Investment Commentary – May 25, 2022
Year to Date Market Indices as of May 25, 2022

• Dow 31,880 (-12.23%)
• S&P 3,922 (-17.47%)
• NASDAQ 11,708 (-28.31%)
• Gold $1,850 (1.10%)
• OIL $111.13 (47.29%)
• Barclay Bond Aggregate (-9.18%)
• Fed Funds Rate 1.00
• Current Annual Inflation Rate 8.5%

Are we in or headed towards a recession?
JP Morgan Analyst Jordan Jackson
“The signal is clear: the economy is still firing on all cylinders and we are not in a recession.”

The US economy is showing signs that the post pandemic surge is beginning to moderate, but we do not think a recession is imminent. Nonetheless, stocks are near correction territory, consumer sentiment has soured to levels last seen in 2011, geopolitical tensions are elevated, and prices are higher everywhere; all of which challenge this view. To address this, investors should first understand what constitutes a recession and, importantly, how current conditions and trends shape the investment outlook.

One common definition of a recession is two consecutive quarters of negative GDP growth, however, the National Bureau of Economic Research (NBER)—the official scorekeepers for recessions and expansions— define a recession as “a significant decline in economic activity that is spread across the economy and that lasts more than a few months…these include real personal income less transfers, nonfarm payroll employment, real personal consumption expenditures, wholesale-retail sales adjusted for price changes, employment as measured by the household survey, and industrial production”.

Utilizing this more expansive definition, incoming data shows:

Monthly nonfarm payroll growth has averaged over 550K in the past 6 months, signaling very strong demand for labor and a robust job market
Real personal income excluding transfers fell 0.3% m/m in in March but is 1.9% higher relative to a year ago and 1.2% higher relative to the pre-pandemic peak
Real consumer spending expanded 0.2% m/m in March as consumers continue to shift from buying goods to paying for services
Industrial production rose 1.1% in April, aided by a 0.8% increase in manufacturing output
Given this, the signal is clear: the economy is still firing on all cylinders and we are not in a recession. Moreover, looking at an even broader heat map of economic variables (red = contracting, yellow = neutral, green = improving) across corporate profits, labor and activity, the evidence suggests the economy continues to expand healthily, albeit at a slower pace after roaring out of the pandemic. While the Federal Reserve is keen on bringing down inflation, a more cautious approach could allow for a soft-landing next year, suggesting risk assets may be oversold at this stage.

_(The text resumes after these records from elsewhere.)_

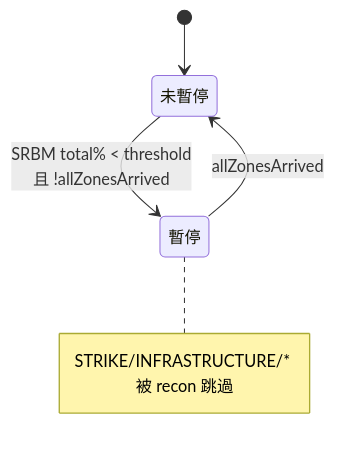
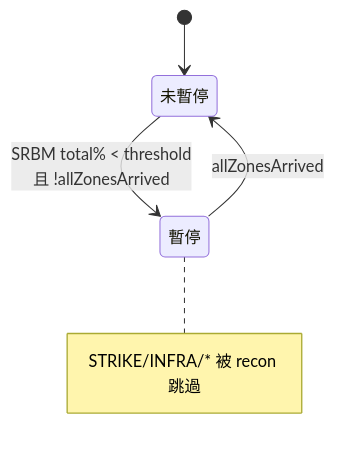
The third of 4 diagrams in docs/landingOps/coordinator.md (pullupjumper/formosa-in-flames), drawn with Mermaid before and after one commit. The commit also changed other lines of this file and 13 other files, not shown here.

````diff
--- a/docs/landingOps/coordinator.md
+++ b/docs/landingOps/coordinator.md
@@ -89,7 +89,7 @@
 ```mermaid
 stateDiagram-v2
     [*] --> 未暫停
     未暫停 --> 暫停: SRBM total% < threshold<br>且 !allZonesArrived
     暫停 --> 未暫停: allZonesArrived
-    note right of 暫停: STRIKE/INFRASTRUCTURE/* 被 recon 跳過
+    note right of 暫停: STRIKE/INFRA/* 被 recon 跳過
 ```
````
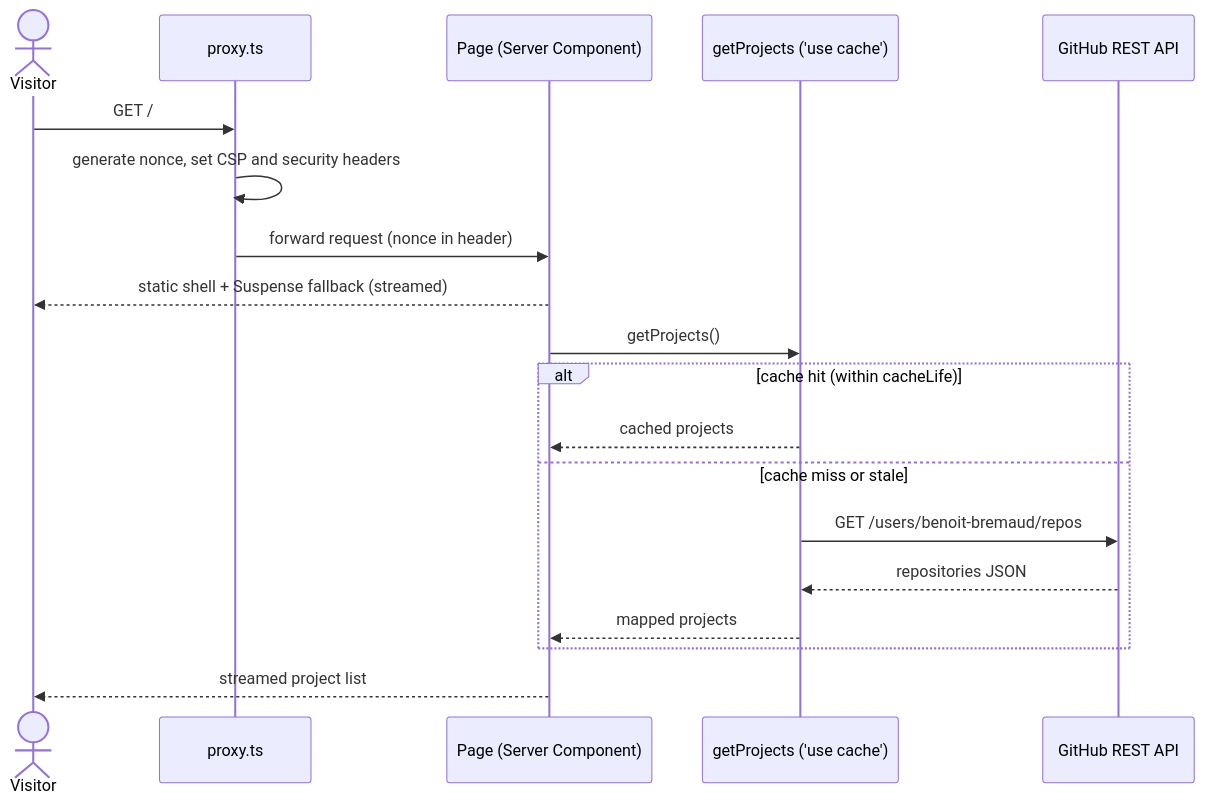
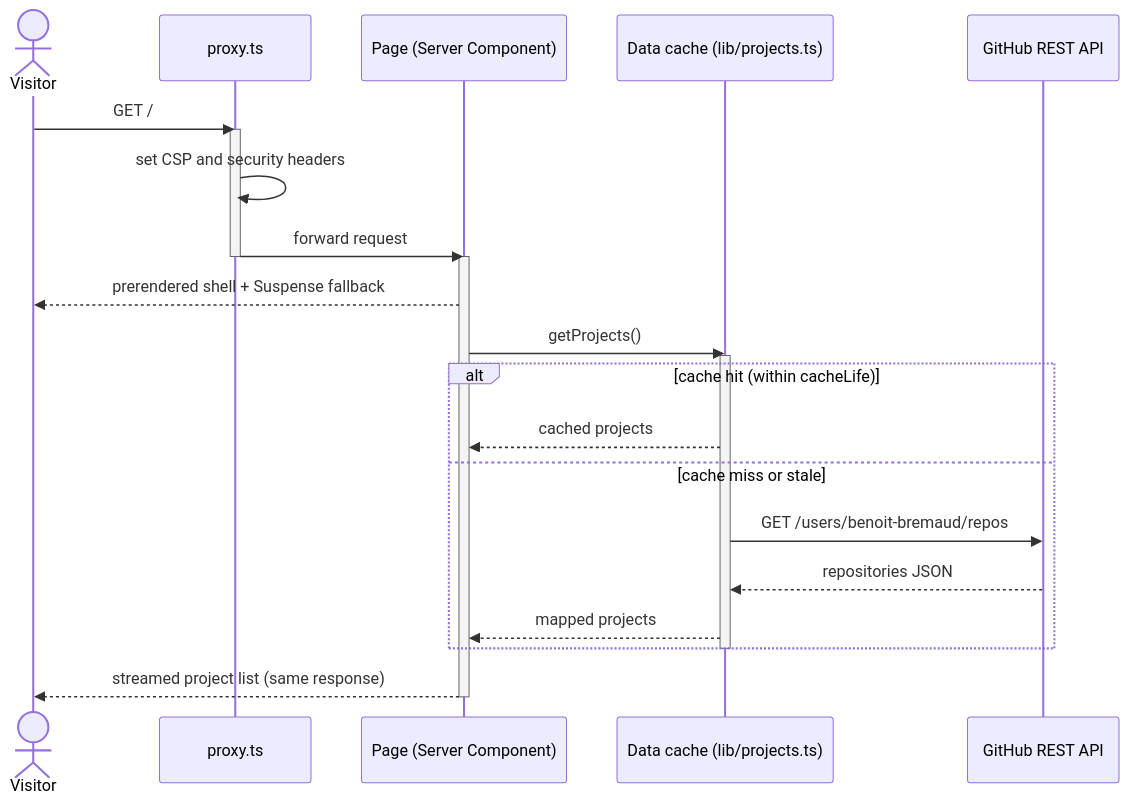
The diagram in docs/architecture/diagrams/dashboard/03-sequence.md (benoit-bremaud/nextjs-showcase), drawn with Mermaid before and after one commit. The commit also changed other lines of this file and 5 other files, not shown here.

First line of the commit message:
docs(architecture): apply the local review to the conception

````diff
--- a/docs/architecture/diagrams/dashboard/03-sequence.md
+++ b/docs/architecture/diagrams/dashboard/03-sequence.md
@@ -5,21 +7,27 @@
 ```mermaid
 sequenceDiagram
   actor V as Visitor
   participant P as proxy.ts
   participant R as Page (Server Component)
-  participant C as getProjects ('use cache')
+  participant D as Data cache (lib/projects.ts)
   participant G as GitHub REST API
   V->>P: GET /
-  P->>P: generate nonce, set CSP and security headers
-  P->>R: forward request (nonce in header)
-  R-->>V: static shell + Suspense fallback (streamed)
-  R->>C: getProjects()
+  activate P
+  P->>P: set CSP and security headers
+  P->>R: forward request
+  deactivate P
+  activate R
+  R-->>V: prerendered shell + Suspense fallback
+  R->>D: getProjects()
+  activate D
   alt cache hit (within cacheLife)
-    C-->>R: cached projects
+    D-->>R: cached projects
   else cache miss or stale
-    C->>G: GET /users/benoit-bremaud/repos
-    G-->>C: repositories JSON
-    C-->>R: mapped projects
+    D->>G: GET /users/benoit-bremaud/repos
+    G-->>D: repositories JSON
+    D-->>R: mapped projects
   end
-  R-->>V: streamed project list
+  deactivate D
+  R-->>V: streamed project list (same response)
+  deactivate R
 ```
````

The views presented are not intended to be relied on as a forecast, research or investment advice and are the opinions of the sources cited and are subject to change based on subsequent developments. They are not a recommendation, offer or solicitation to buy or sell any securities or to adopt any investments. (Market Indices) (Around the Web & Upcoming Events) (YTD Performance Chart)